A preliminary analysis of data from Ethiopian Airlines flight ET302’s flight data and cockpit voice recorders provides the strongest evidence yet linking the accident sequence to the October 2018 crash of Lion Air flight JT610.
“Our experts and US experts have proven the accuracy of the information,” Ethiopian Transport Minister Dagmawit Moges said in a statement March 17. “The Ethiopian government has absorbed the information. The cause of the crash was similar to that of Indonesia’s flight 610.”
A detailed analysis will be made public “in a month,” she added. ICAO protocol calls for an initial accident investigation update within 30 days.
While no specifics were provided on the data or voice recorder contents, downloaded by France’s Bureau d’Enquêtes & d’Analyses (BEA) over the last few days, Moges’s statement suggests that the two nearly new Boeing 737 MAX 8 accidents are linked to a flight control issue. Investigation into the JT610 accident is focused on the MAX’s maneuvering characteristics augmentation system (MCAS) flight-control law that assists pilots in certain manual, flaps-up flying scenarios, especially at slow airspeeds and high angles of attack (AOA). It automatically trims the horizontal stabilizers nose-down when it detects the AOA is too high.
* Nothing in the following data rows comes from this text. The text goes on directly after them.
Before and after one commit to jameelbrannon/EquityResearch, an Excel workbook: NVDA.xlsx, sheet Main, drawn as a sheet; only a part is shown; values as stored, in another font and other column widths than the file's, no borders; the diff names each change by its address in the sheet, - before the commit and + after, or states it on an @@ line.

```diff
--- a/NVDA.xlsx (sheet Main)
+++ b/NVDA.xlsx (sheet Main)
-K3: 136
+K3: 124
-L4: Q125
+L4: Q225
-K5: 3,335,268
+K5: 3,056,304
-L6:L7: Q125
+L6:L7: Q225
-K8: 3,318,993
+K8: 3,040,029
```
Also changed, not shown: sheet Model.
Investigators believe faulty data from an AOA vane triggered MCAS during JT610’s flight, even though the aircraft’s nose was not too high. The flight crew responded with opposite nose-up commands, but MCAS is programmed to continue trimming nose-down based on the data it receives. With the AOA vane feeding erroneous data, MCAS kept attempting to push the 737 MAX 8’s nose down, and the pilots responded with nose-up commands. This back-and-forth continued for several minutes, causing the aircraft to lose and gain altitude, before it dove into the Java Sea, killing all 189 onboard.
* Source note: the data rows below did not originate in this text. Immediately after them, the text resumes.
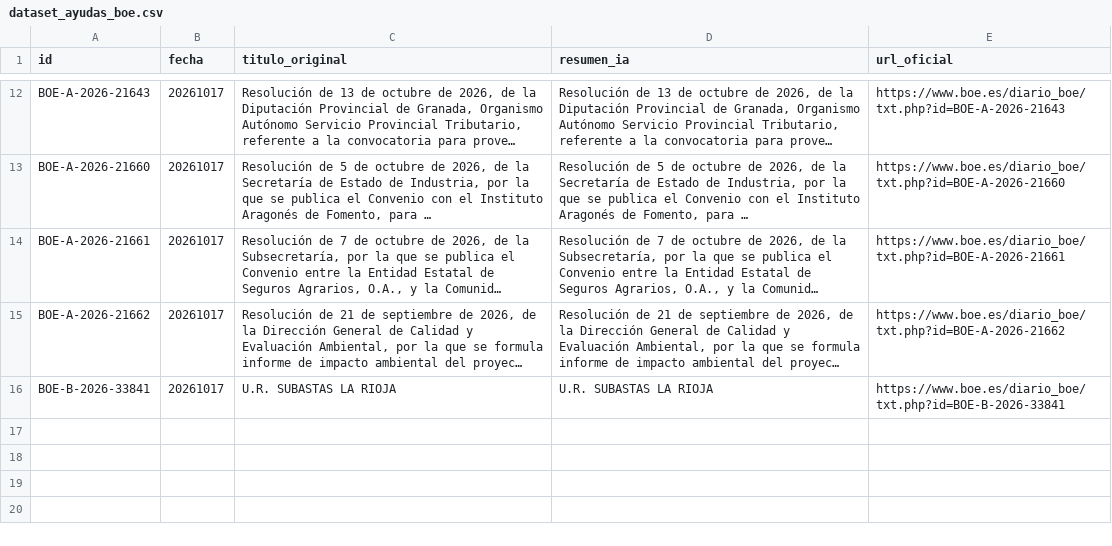
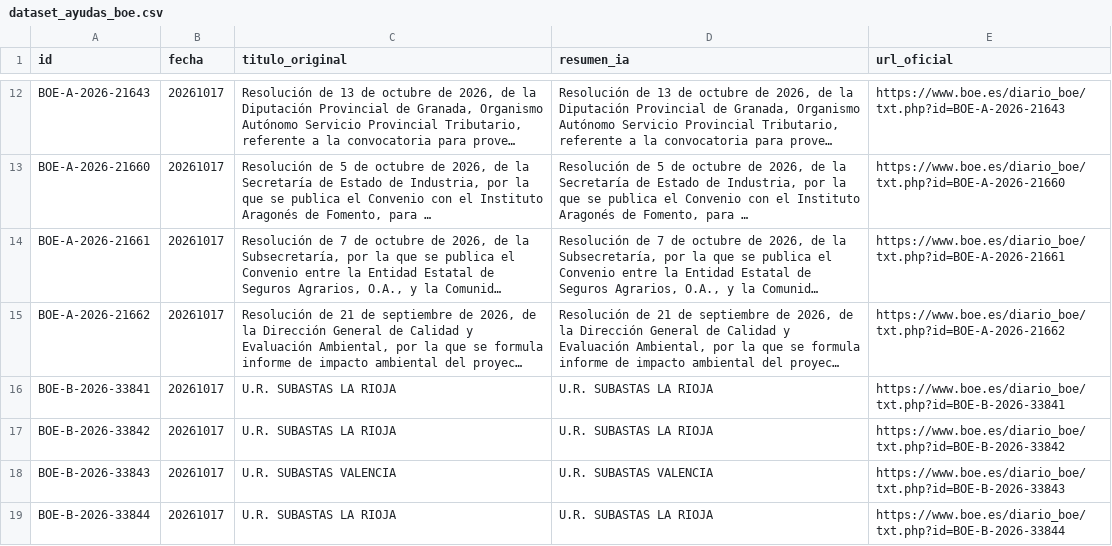
Before and after one commit to GL-cpu101/motor-ayudas-espana, a CSV file: datos/dataset_ayudas_boe.csv, drawn as a sheet; only a part is shown, gaps mark what is left out; long unchanged cells end in …; the diff names each change by its address in the sheet, - before the commit and + after, or states it on an @@ line.

```diff
--- a/datos/dataset_ayudas_boe.csv
+++ b/datos/dataset_ayudas_boe.csv
+row 17: BOE-B-2026-33842 | 20261017 | U.R. SUBASTAS LA RIOJA | U.R. SUBASTAS LA RIOJA | https://www.boe.es/diario_boe/txt.php?id=BOE-B-2026-33842
+row 18: BOE-B-2026-33843 | 20261017 | U.R. SUBASTAS VALENCIA | U.R. SUBASTAS VALENCIA | https://www.boe.es/diario_boe/txt.php?id=BOE-B-2026-33843
+row 19: BOE-B-2026-33844 | 20261017 | U.R. SUBASTAS LA RIOJA | U.R. SUBASTAS LA RIOJA | https://www.boe.es/diario_boe/txt.php?id=BOE-B-2026-33844
```
Also changed, not shown: 3 other files.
A profile of ET302’s 6-min. flight based on satellite data provided to investigators by space-based ADS-B provider Aireon suggested similar flight control problems before it, too, dove to the ground. The transport minister’s statement solidifies the theory that the accidents are related.
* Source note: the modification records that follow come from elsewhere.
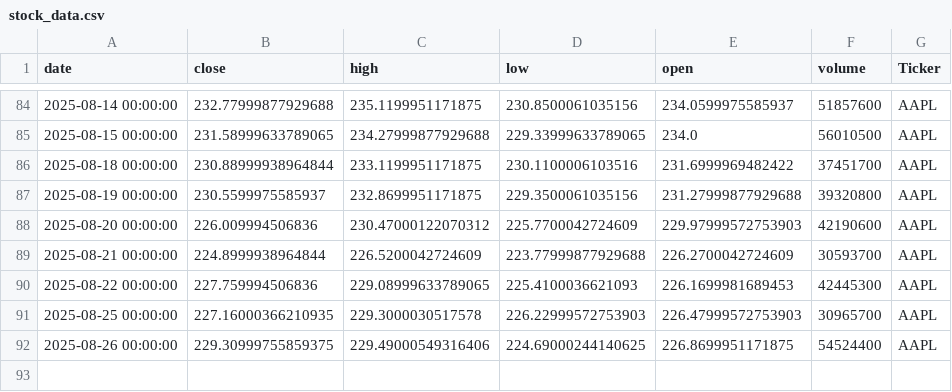
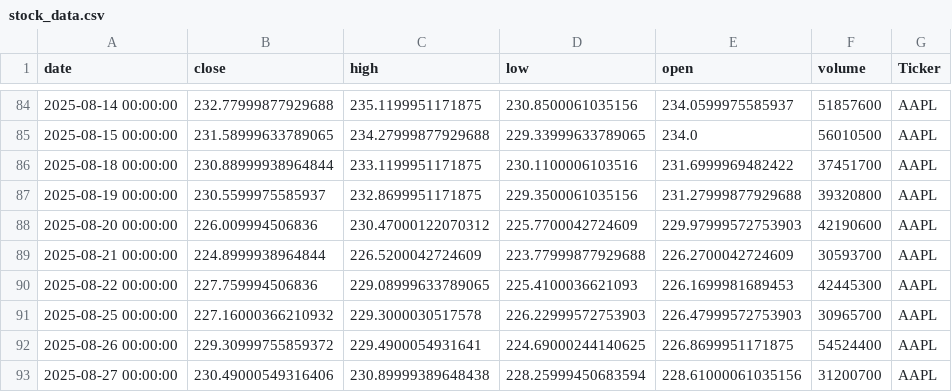
Before and after one commit to dhruvesh131199/testing_action_workflow, a CSV file: stock_data.csv, drawn as a sheet; only a part is shown, gaps mark what is left out.

```diff
--- a/stock_data.csv
+++ b/stock_data.csv
@@ -90,3 +90,4 @@ date,close,high,low,open,volume,Ticker
 2025-08-22 00:00:00,227.759994506836,229.08999633789065,225.4100036621093,226.1699981689453,42445300,AAPL
-2025-08-25 00:00:00,227.16000366210935,229.3000030517578,226.22999572753903,226.47999572753903,30965700,AAPL
-2025-08-26 00:00:00,229.30999755859375,229.49000549316406,224.69000244140625,226.8699951171875,54524400,AAPL
+2025-08-25 00:00:00,227.16000366210932,229.3000030517578,226.22999572753903,226.47999572753903,30965700,AAPL
+2025-08-26 00:00:00,229.30999755859372,229.4900054931641,224.69000244140625,226.8699951171875,54524400,AAPL
+2025-08-27 00:00:00,230.49000549316406,230.89999389648438,228.25999450683594,228.61000061035156,31200700,AAPL
```
Also changed, not shown: 1 other file.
Regulators and operators around the world grounded the MAX fleet in the days following ET302’s March 10 crash, which killed all 157 onboard. Canadian and US authorities were the last to issue MAX flight bans, on March 13. Both cited the Aireon data, provided hours before the grounding decisions, as the deciding factor.
Boeing is testing modifications to the MAX flight control system that will change how MCAS operates. FAA plans to mandate the upgrade as soon as it is validated.
“As part of our standard practice following any accident, we examine our aircraft design and operation, and when appropriate, institute product updates to further improve safety,” Boeing president and CEO Dennis Muilenburg said following Moges’s update on the recorder data. “While investigators continue to work to establish definitive conclusions, Boeing is finalizing its development of a previously announced software update and pilot training revision that will address the MCAS flight control law’s behavior in response to erroneous sensor inputs.”
Investigators’ ability to link MCAS to both accident sequences would further implicate the controversial system, which most pilots did not know existed prior to the JT610 accident and subsequent probe. But it also may expedite lifting the global MAX operations bans.
Boeing has been working on the flight control modifications for months, based on the early JT610 findings. If regulators determine the fixes and related training go far enough to reduce MCAS’s risk and improve pilots’ understanding, the ban could be lifted without awaiting further progress in the ET302 probe.
Meanwhile, Ethiopian Airlines issued a statement clarifying that ET302’s first officer had 350 total flying hrs., not 200 as the airline reported in a bulletin issued the day of the accident. The pilot-in-command had 8,100 hrs. and has been a 737 captain since November 2017. Ethiopian said the ET302 crew mix reflects its “effort to enhance safety” by ensuring its less-experienced first officers are paired with “highly experienced” captains.